- I use the term because I think it defines the music on "Woods of Broccoli". What people put in the term can be different from person to person. For me it is about getting away from every-day life, trying to create an own personal space, (like going to therapy I guess). Just as the term implies, you can say that I tend to drift away into a zone, blocking out things that you have deal within the adult world and being very romantic about it, hehe...For good or worse. This is also one of the reasons why I don't read the newspapers or watch TV. Even though I have worked as a music video producer for NRK (Norwegian Broadcasting Corporation) on "Kometkameratene" after I finished film school. But I do listen to the radio every day. It's such a great medium and tends to keep you focused as a listener.

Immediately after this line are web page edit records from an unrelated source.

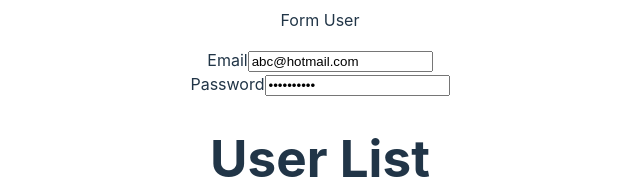
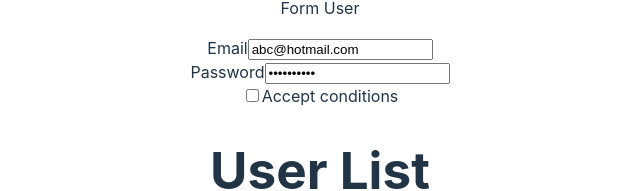
Before and after one commit to psaraviaq/libraries-and-frameworks, a React (Vite) app in the folder javascript/reactjs/: page / in a window 1280 px wide. Shown: the part 384-575 px from the top of the page, without its empty margins (320-960 px from the left). Built offline with nearby package versions, Linux system fonts and the light colour scheme; no server answers.

Commit message:
add checkbox state

```diff
--- a/javascript/reactjs/src/useState/Form/FormUser.tsx
+++ b/javascript/reactjs/src/useState/Form/FormUser.tsx
@@ -1,7 +1,7 @@
 import useFormUser from "./useFormUser";
 
 const FormUser = () => {
-  const { email, password, handleInputChange } = useFormUser();
+  const { email, password, conditions, handleInputChange } = useFormUser();
 
   return (
     <>
@@ -26,6 +26,16 @@ const FormUser = () => {
           onChange={handleInputChange}
         />
       </div>
+      <div>
+        <input
+          type="checkbox"
+          name="conditions"
+          id="conditions"
+          checked={conditions}
+          onChange={handleInputChange}
+        />
+        <label htmlFor="conditions">Accept conditions</label>
+      </div>
     </>
   );
 };
--- a/javascript/reactjs/src/useState/Form/User.d.ts
+++ b/javascript/reactjs/src/useState/Form/User.d.ts
@@ -1,4 +1,5 @@
 export interface User {
   email: string;
   password: string;
+  conditions: boolean;
 }
--- a/javascript/reactjs/src/useState/Form/useFormUser.tsx
+++ b/javascript/reactjs/src/useState/Form/useFormUser.tsx
@@ -4,26 +4,27 @@ import { User } from "./User";
 let initialUser: User = {
   email: "abc@hotmail.com",
   password: "capitalism",
+  conditions: false,
 };
 
 const useFormUser = () => {
   //? Initializer function
   const [user, setUser] = useState<User>(initialUser);
 
-  const { email, password } = user;
+  const { email, password, conditions } = user;
 
   //* Create one function to handle all the inputs
   //! However, if the state is more nested, you'll need to create a function for each level
   const handleInputChange = (e: React.ChangeEvent<HTMLInputElement>) => {
-    const { name, value } = e.target;
+    const { name, value, checked } = e.target;
     //~ It's a good practice to replace the state, rather than modifying it (objects, arrays)
     setUser((prev) => ({
       ...prev,
-      [name]: value,
+      [name]: name !== "conditions" ? value : checked,
     }));
   };
 
-  return { email, password, handleInputChange };
+  return { email, password, conditions, handleInputChange };
 };
 
 export default useFormUser;
```
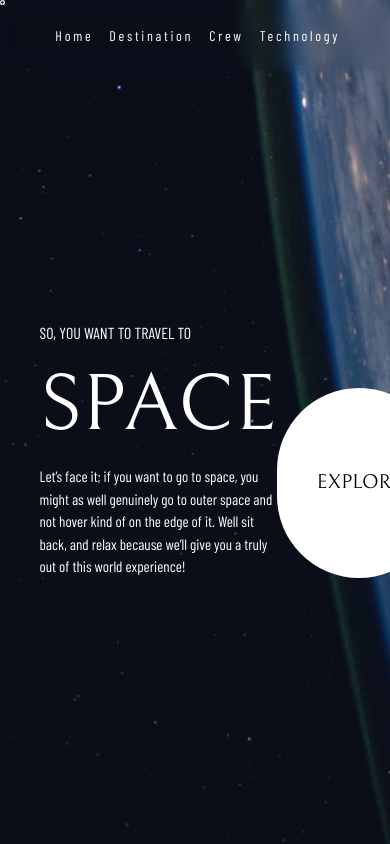
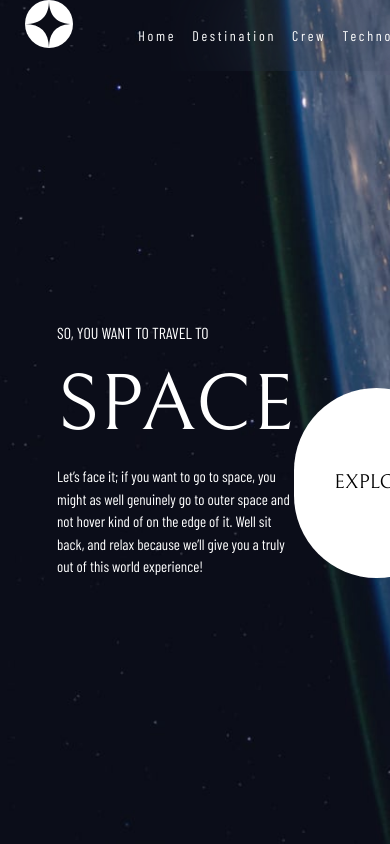
Before and after one commit to shartechs/fm-space-tourism-website, a React (Vite) app: page / in a window 390 px wide. Shown: the top 844 px of the page. Built offline with nearby package versions, Linux system fonts and the light colour scheme.

Commit message:
added responsive styles

```diff
--- a/src/components/Layout.jsx
+++ b/src/components/Layout.jsx
@@ -3,7 +3,7 @@ import Navigation from "./Navigation";
 function Layout({ children, backgroundImageUrl }) {
   return (
     <div
-      className={`min-h-screen bg-cover bg-center bg-[url("src/assets/images/home/background-home-desktop.jpg")]`}
+      className={`min-h-screen md:pt-[40px] pl-[25px] md:pl-[40px] lg:pl-[55px] bg-cover bg-center bg-[url("src/assets/images/home/background-home-desktop.jpg")]`}
     >
       <Navigation />
       {children}
--- a/src/components/Navigation.jsx
+++ b/src/components/Navigation.jsx
@@ -4,7 +4,7 @@ function Navigation() {
       <div>
         <img src="src/assets/svgs/logo.svg" alt="logo" />
       </div>
-      <ul className="flex gap-4 bg-opacity-[4%] backdrop-blur-[10px] shrink-0 justify-center content-center px-[50px] py-[25px]">
+      <ul className="flex gap-4 bg-opacity-[4%] backdrop-blur-[60px] shrink-0 justify-center content-center px-[50px] py-[25px] w-[60%]">
         <li className="navlink">Home</li>
         <li className="navlink">Destination</li>
         <li className="navlink">Crew</li>
--- a/src/index.css
+++ b/src/index.css
@@ -4,6 +4,8 @@
 @import "tailwindcss/utilities";
 
 * {
+  margin: 0;
+  padding: 0;
   box-sizing: border-box;
 }
 
```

Do you eat broccoli? Is it some kind of fuel for you?
- Of course, YES, indeed. Everyday! I guess you could call it fuel for me. I feel that it cleans my body. And it contains iron, which is good for you.


Tom Sawyer or Harry Potter?
- Definitely Tom Sawyer. I used to be an addict watching Tom Sawyer and Huckleberry Finn on Swedish Television when I was a kid. Simply loved it. That is what I call escapism.


Swimming or skiing? Bicycle or car?
- Swimming. I can swim for hours during the warm seasons. The best exercise in the world. And bicycle. Allthough I always seem to wreck them. I don't have a drivers license and I will never get one. Afraid of traffic. Not my world and I don't understand the rules. And why are there so many aggressive drivers out there? Freaks me out.


ImageDo you have a category of fave CD, books... What occupies you in the moment?
- Oh la la! That's really a tough one. Let me just say that my whole appartement consists of records, books and films (I mean a lot). Let me see... Favorite cd for the moment is difficult to answer because I listen to so many every week. But let me just say that I love Arthur Russel's album; "The world of echo". It's such a beautiful and groundbreaking album. Escapism at it's best. The book I'm reading at the moment is Mikhail Bulgakov's The Master and Margarita and I'm so thrilled about it. Can't wait to go on reading. Other writers that I really love and adore are Witold Gombrowicz, Julio Cortazar, Robert Walser, William S. Borroughs, Boris Vian, Andre Breton and Thomas Pynchon to name a few. Of the Norwegians writers it has to be Jens Bjorneboe, Tor Ulven, Kjell Askildsen, Thure Erik Lund, Jon Fosse and Stig SÊterbakken. Movies... I've just bought two box sets, volume 1 and 2 by Claude Chabrol (consists of 14 films) and Eric Rohmer (8 films) so I'm going through these French films at the moment. I really think they have created wonderful plots and have their own way of thinking when it comes to narration, telling a story etc. Other directors that I really like are; Louis Malle, Krzysztof Kieslowski, Francois Truffaut, Julio Medem, Woody Allen, Jean-Luc Godard, Werner Hertzog, John Cassavetes, Wes Anderson and Jim Jarmusch. The list could go on and on...


God. Religion. Or both?
- I was raised as a catholic since both my parents are from Poland. I don't attend to masses anymore (I was forced to go every sunday as a kid, it was a drag!) but still I find myself believing in something, even though I tend to think of it as something more abstract. Saying that, I've also caught myself praying at night sometimes. And I must say that I remember really liking the music in the catholic ceremony. Especially the choir voices at times. I guess I really believe in something - how can you not? - seeing what state the world is in. Will we ever get rid of these stupid wars?


Author: Mileta Okiljevic